Théodore Sindikubwabo was installed as the head of government. British intelligence report that Sindikubwabo and Hutu hardliners organized Habyarimana's assassination due to concerns over the Arusha Accords (which would have given Tutsis more say in the government). The Sindikubwabo administration came to power and under the control of Colonel Théoneste Bagosora carried out probably the greatest massacre in our time!

How did the world let this happen? How?!

The media was highly utilized to propagate propaganda to the Rwandan populace. Especially the radio (due to the high level of illiteracy). The Hutu majority of the country was turned overnight into one big, angry, violent, blood-thirsty set of demons. And the Hutus that refused to be turned were treated like the Tutsis they refused to kill. They were butchered! And mercilessly so too!

It was sheer horror. Dead bodies littered the streets. There was no hiding place for the helpless souls who had been left to fend for themselves. Even churches were not spared. Orphanages were rampaged. I remember Imaculee saying his brother’s head was split open because the Hutu militia guys wanted to see what his brain looked like seeing he had a master’s degree! I also saw a girl’s story of living in a pile of dead people for about 43 days! Horror cannot even describe what it was like.
But in all these, what flips me out the most is the reaction of the international community. Shameful will be a ridiculous understatement. Ridiculous would be flattering to the absolutely shocking response of the major players in the international community. They simply watched people get slaughtered. There can be an argument that they did not know what was going on but there’s no way I’m buying that. If they did not know what was going on, why did they all pull their citizens and expatriates out of the country? If they were not sure what was going on, why did they shut their embassies? If they were not aware what was going on, why did they keep shutting down the African voices in the UN assembly? They knew what was happening, they just chose to do nothing. The truth is, a little while earlier, the US had been faced with a similar situation in Somalia and it had not gone well and they did not want a repeat in Rwanda. So rather than approach the situation differently, they chose to do nothing.

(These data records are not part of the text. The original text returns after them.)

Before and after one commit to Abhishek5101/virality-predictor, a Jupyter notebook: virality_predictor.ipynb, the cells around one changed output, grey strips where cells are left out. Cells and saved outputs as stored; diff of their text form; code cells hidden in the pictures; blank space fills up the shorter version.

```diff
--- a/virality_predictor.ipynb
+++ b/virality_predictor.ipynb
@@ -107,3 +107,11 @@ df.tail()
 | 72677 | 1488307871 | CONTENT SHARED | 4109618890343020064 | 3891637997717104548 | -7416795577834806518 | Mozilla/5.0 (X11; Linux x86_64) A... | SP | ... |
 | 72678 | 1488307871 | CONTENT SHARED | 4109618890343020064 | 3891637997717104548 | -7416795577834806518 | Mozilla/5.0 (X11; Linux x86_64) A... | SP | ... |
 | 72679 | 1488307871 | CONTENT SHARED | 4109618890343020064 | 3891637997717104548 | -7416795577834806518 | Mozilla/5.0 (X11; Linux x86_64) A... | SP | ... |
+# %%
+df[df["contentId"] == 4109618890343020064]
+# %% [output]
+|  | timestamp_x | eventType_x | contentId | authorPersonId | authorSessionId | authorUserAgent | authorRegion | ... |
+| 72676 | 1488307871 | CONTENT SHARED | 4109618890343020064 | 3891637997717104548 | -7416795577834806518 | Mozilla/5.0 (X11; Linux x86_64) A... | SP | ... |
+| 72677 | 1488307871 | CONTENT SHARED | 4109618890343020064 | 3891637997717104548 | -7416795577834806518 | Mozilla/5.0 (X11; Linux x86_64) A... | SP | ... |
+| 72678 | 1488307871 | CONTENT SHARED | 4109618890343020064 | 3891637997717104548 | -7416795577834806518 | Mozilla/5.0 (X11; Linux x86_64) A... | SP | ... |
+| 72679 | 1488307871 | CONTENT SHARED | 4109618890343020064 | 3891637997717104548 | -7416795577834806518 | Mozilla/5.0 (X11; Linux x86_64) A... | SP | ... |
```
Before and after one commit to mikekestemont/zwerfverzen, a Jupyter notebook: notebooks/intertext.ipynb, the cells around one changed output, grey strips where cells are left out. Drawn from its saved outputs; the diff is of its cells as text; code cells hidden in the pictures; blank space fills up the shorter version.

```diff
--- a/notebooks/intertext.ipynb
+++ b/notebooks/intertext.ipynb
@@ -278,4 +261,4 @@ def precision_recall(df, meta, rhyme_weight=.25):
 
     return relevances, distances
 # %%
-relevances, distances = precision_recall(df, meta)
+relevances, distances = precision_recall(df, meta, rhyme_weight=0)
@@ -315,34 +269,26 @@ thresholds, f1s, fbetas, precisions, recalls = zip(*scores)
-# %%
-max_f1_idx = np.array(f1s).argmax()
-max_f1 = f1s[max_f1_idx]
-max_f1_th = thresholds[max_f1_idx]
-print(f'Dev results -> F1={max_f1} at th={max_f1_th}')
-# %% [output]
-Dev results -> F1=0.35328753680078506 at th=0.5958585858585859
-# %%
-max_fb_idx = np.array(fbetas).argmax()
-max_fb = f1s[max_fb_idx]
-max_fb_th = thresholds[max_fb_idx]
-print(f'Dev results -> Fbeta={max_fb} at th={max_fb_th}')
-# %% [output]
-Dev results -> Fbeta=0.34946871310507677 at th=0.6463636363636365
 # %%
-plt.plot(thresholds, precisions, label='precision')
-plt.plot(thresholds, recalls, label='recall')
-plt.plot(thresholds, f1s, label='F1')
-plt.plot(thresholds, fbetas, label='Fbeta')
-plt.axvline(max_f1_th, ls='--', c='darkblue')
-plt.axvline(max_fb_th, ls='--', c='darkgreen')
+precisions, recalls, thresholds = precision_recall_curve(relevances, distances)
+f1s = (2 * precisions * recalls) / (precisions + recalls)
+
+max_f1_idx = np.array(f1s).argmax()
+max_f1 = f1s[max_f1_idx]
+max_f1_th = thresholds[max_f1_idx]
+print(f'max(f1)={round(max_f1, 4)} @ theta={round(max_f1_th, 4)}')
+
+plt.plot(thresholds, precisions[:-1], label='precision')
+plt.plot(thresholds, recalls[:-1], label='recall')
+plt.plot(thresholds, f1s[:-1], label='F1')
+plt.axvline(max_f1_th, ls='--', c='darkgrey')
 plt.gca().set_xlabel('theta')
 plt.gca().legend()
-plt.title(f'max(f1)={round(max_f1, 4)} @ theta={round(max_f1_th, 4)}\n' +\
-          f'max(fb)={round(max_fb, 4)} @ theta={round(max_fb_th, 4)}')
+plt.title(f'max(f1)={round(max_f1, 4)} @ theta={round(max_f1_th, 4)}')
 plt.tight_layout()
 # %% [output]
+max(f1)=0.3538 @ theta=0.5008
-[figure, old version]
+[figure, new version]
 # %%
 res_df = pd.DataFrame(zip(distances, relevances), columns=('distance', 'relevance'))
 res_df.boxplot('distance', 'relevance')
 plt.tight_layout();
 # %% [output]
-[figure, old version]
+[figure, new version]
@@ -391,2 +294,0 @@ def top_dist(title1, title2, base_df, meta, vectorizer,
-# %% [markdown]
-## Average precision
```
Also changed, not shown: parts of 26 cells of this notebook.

I really am not making that up, they chose to do absolutely nothing and watch the slaughter of hundreds of thousands of innocent lives!

However, as is any story, where there are villains, there are also heroes. The UN commander in Rwanda at the time was a man named Romeo Dallaire. Some hero he was. He defied the orders to pull out all his soldiers and stayed in the country. Obviously he wasn’t able so save all the lives, but he saved as many as possible. There was Henry Anyidoho, his Ghanaian deputy. When all or at least most of the other countries pulled out their troops from the United Nations mission, Anyidoho kept his Ghanaian troops. Phillipe Gillard of the Red Cross also stayed in the country. He was backed by the Red Cross international community. And what a job he did. There was a moment he was said to have physically stood up to Colonel Bagosora. If that doesn’t say ‘BRAVE’ I’m not sure what does. Carl Wilkens was also the only American remaining in the country. He didn’t have to stay, but he did. Paul Rusesebagina whose heroics are documented in the Hollywood flick ‘Hotel Rwanda’ was also worth his weight in gold. These are heroes. But I don’t think any hero holds a candle to Captain Mbaye Diagne. He held no gun. He used no force. He confronted the killers harmed with nothing but his charm and smile. He saved many lives driving and ferrying Tutsis to safety. And unfortunately he paid the ultimate price. I ask myself, if Diagne was a Canadian or a British soldier, how much mention and coverage would he get?

Mbaye Diagne: True hero

The genocide is gone and somehow the country has survived. Fortunately with a Tutsi currently in power. Justice is still being sought in some quarters I can imagine but can there really be justice for such a wide scale of destruction of human lives and souls?